[DATASET]

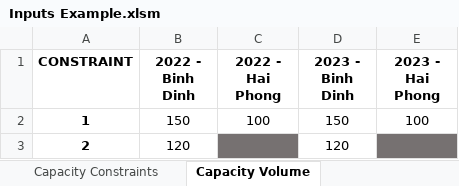
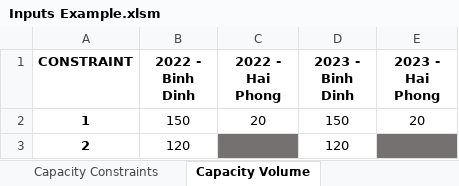
Before and after one commit to MontyMinh/Optimizer, an Excel workbook: 0. Inputs/Inputs Example.xlsm, sheet Capacity Volume, drawn as a sheet; values as stored, in another font and other column widths than the file's, no borders; the diff names each change by its address in the sheet, - before the commit and + after, or states it on an @@ line.

```diff
--- a/0. Inputs/Inputs Example.xlsm (sheet Capacity Volume)
+++ b/0. Inputs/Inputs Example.xlsm (sheet Capacity Volume)
-C2 (2022 - Hai Phong): 100
+C2 (2022 - Hai Phong): 20
-E2 (2023 - Hai Phong): 100
+E2 (2023 - Hai Phong): 20
```
Also changed, not shown: sheet Efficiency Per Product, sheet Inbound Cost Per Product, 0. Inputs/Inputs Template.xlsm, 3. Postprocessing Notebooks/Results.xlsm, 7 other files.
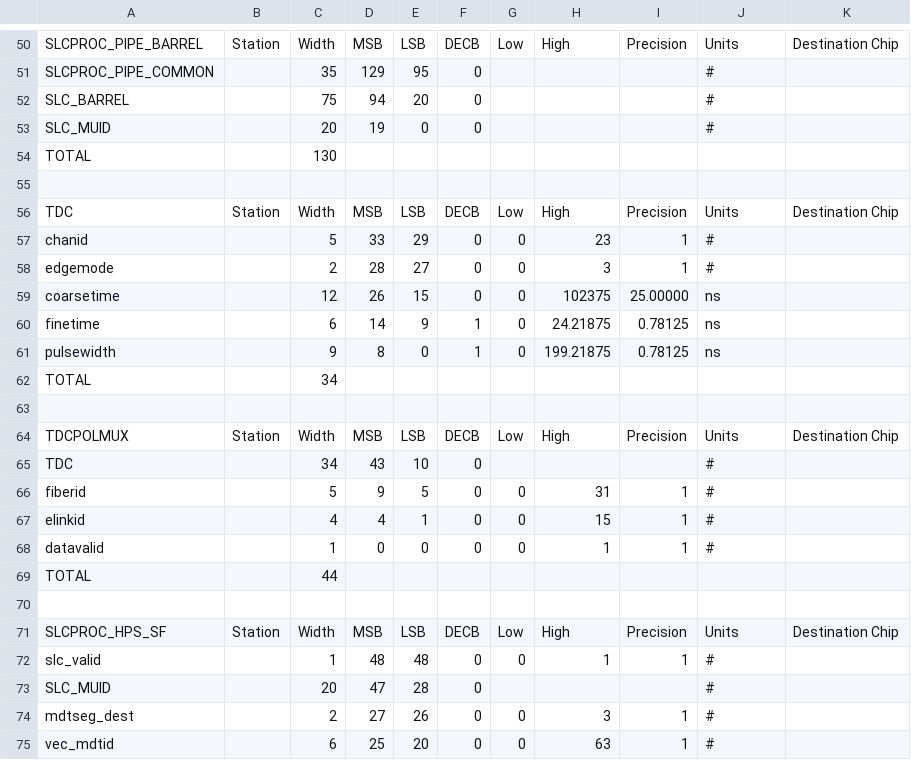
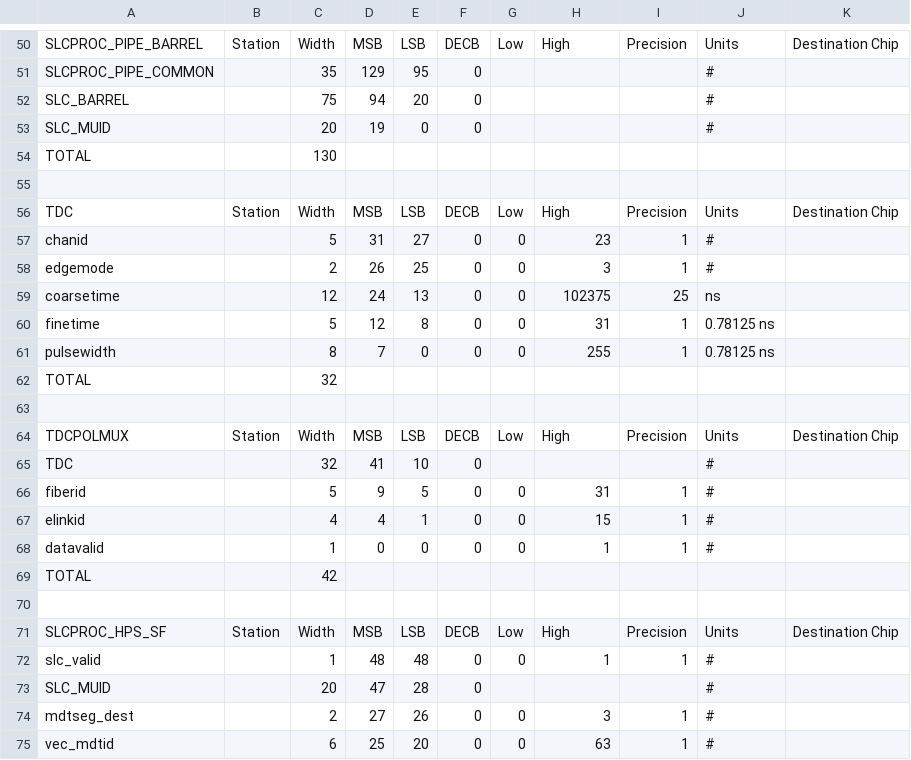
Before and after one commit to andrewpeck/dataformats, a CSV file: l0mdt_buses.csv, drawn as a sheet; only a part is shown, gaps mark what is left out; the diff names each change by its address in the sheet, - before the commit and + after, or states it on an @@ line.

Commit message:
CSV updated 2020-04-08 04:22:20

```diff
--- a/l0mdt_buses.csv
+++ b/l0mdt_buses.csv
-D57: 33
+D57: 31
-E57: 29
+E57: 27
-D58: 28
+D58: 26
-E58: 27
+E58: 25
-D59: 26
+D59: 24
-E59: 15
+E59: 13
-I59: 25.00000
+I59: 25
-C60: 6
+C60: 5
-D60: 14
+D60: 12
-E60: 9
+E60: 8
-F60:F61: 1
+F60:F61: 0
-H60: 24.21875
+H60: 31
-I60:I61: 0.78125
+I60:I61: 1
-J60:J61: ns
+J60:J61: 0.78125 ns
-C61: 9
+C61: 8
-D61: 8
+D61: 7
-H61: 199.21875
+H61: 255
-C62: 34
+C62: 32
-C65: 34
+C65: 32
-D65: 43
+D65: 41
-C69: 44
+C69: 42
```
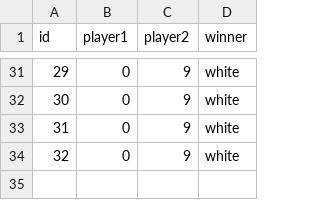
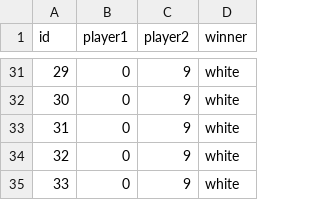
Before and after one commit to vagarwala/APCS2_Final--Othello, a CSV file: Othello/data/gamedata.csv, drawn as a sheet; only a part is shown, gaps mark what is left out.

```diff
--- a/Othello/data/gamedata.csv
+++ b/Othello/data/gamedata.csv
@@ -34 +34,2 @@ id,player1,player2,winner
 32,0,9,white
+33,0,9,white
```
Also changed, not shown: 1 other file.
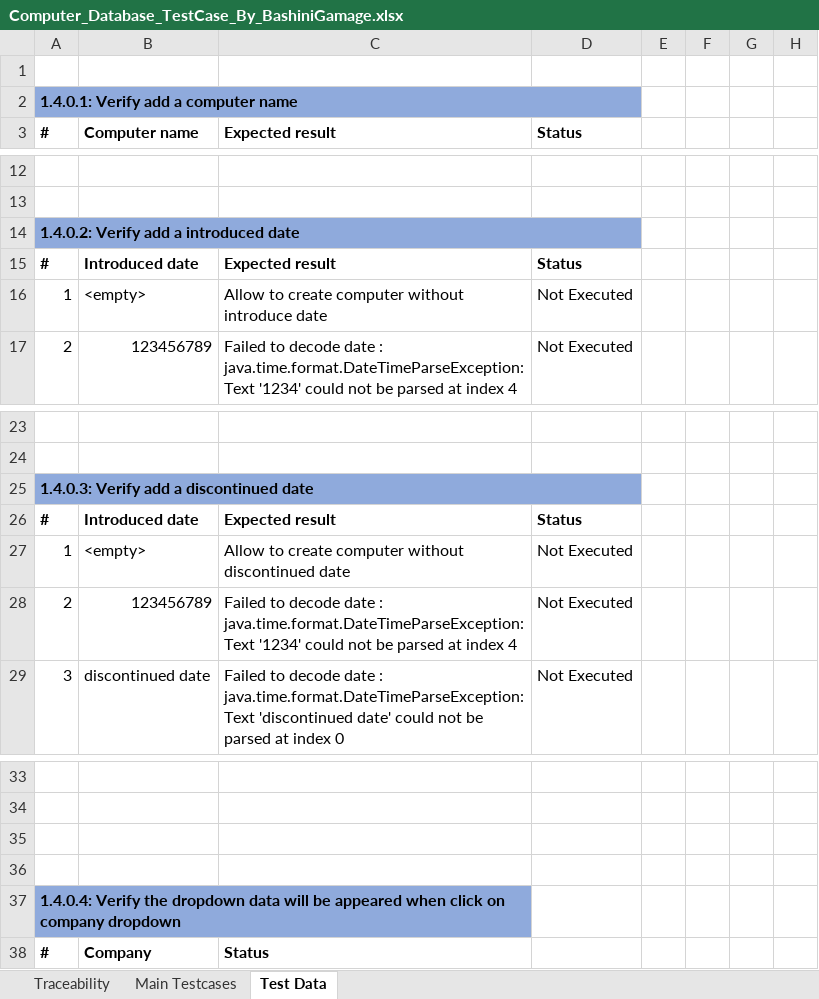
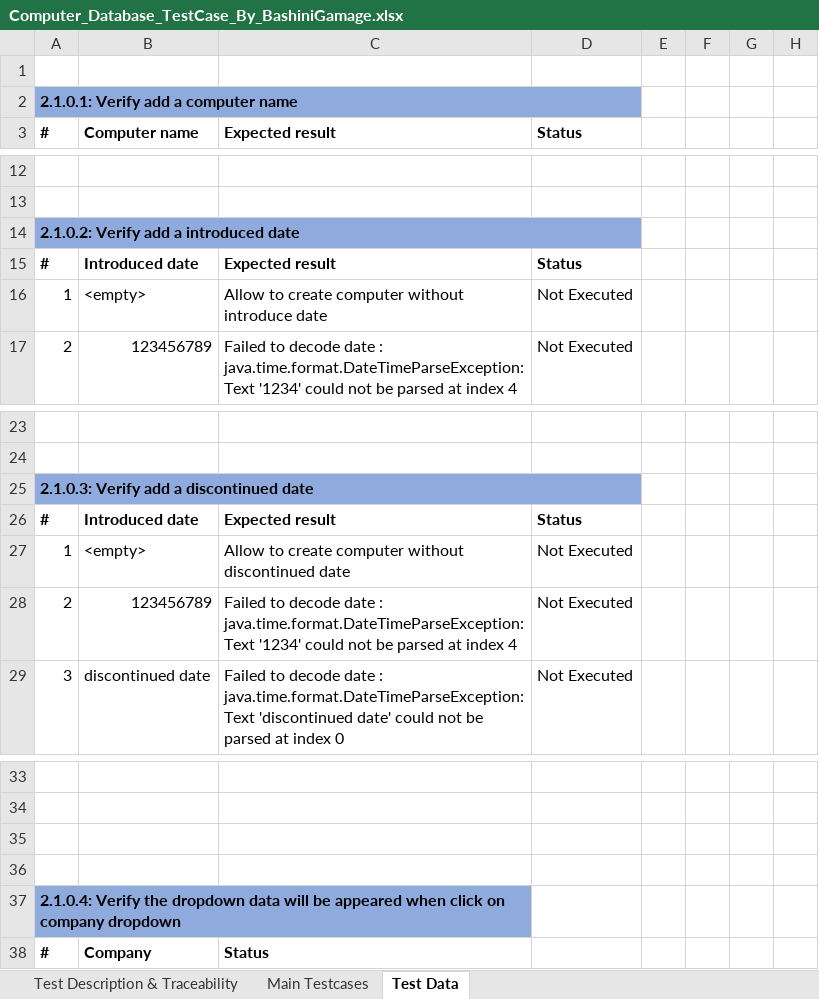
Before and after one commit to bashinijeewanthi/OOLIO-Assignment, an Excel workbook: Computer_Database_TestCase_By_BashiniGamage.xlsx, sheet Test Data, drawn as a sheet; only a part is shown, gaps mark what is left out; values as stored, in another font and other column widths than the file's, no borders; the diff names each change by its address in the sheet, - before the commit and + after, or states it on an @@ line.

```diff
--- a/Computer_Database_TestCase_By_BashiniGamage.xlsx (sheet Test Data)
+++ b/Computer_Database_TestCase_By_BashiniGamage.xlsx (sheet Test Data)
-sheet tab: Traceability
+sheet tab: Test Description & Traceability
-A2: 1.4.0.1: Verify add a computer name
+A2: 2.1.0.1: Verify add a computer name
-A14: 1.4.0.2: Verify add a introduced date
+A14: 2.1.0.2: Verify add a introduced date
-A25: 1.4.0.3: Verify add a discontinued date
+A25: 2.1.0.3: Verify add a discontinued date
-A37: 1.4.0.4: Verify the…
+A37: 2.1.0.4: Verify the…
```
Also changed, not shown: sheet Test Description & Traceability, sheet Main Testcases, hidden cells, 1 other file.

[/DATASET]

### WHAT NEEDS TO BE DONE
Copy out each line of the data containing the string "Verify".

### ANSWER SECTION
-A2: 1.4.0.1: Verify add a computer name
+A2: 2.1.0.1: Verify add a computer name
-A14: 1.4.0.2: Verify add a introduced date
+A14: 2.1.0.2: Verify add a introduced date
-A25: 1.4.0.3: Verify add a discontinued date
+A25: 2.1.0.3: Verify add a discontinued date
-A37: 1.4.0.4: Verify the…
+A37: 2.1.0.4: Verify the…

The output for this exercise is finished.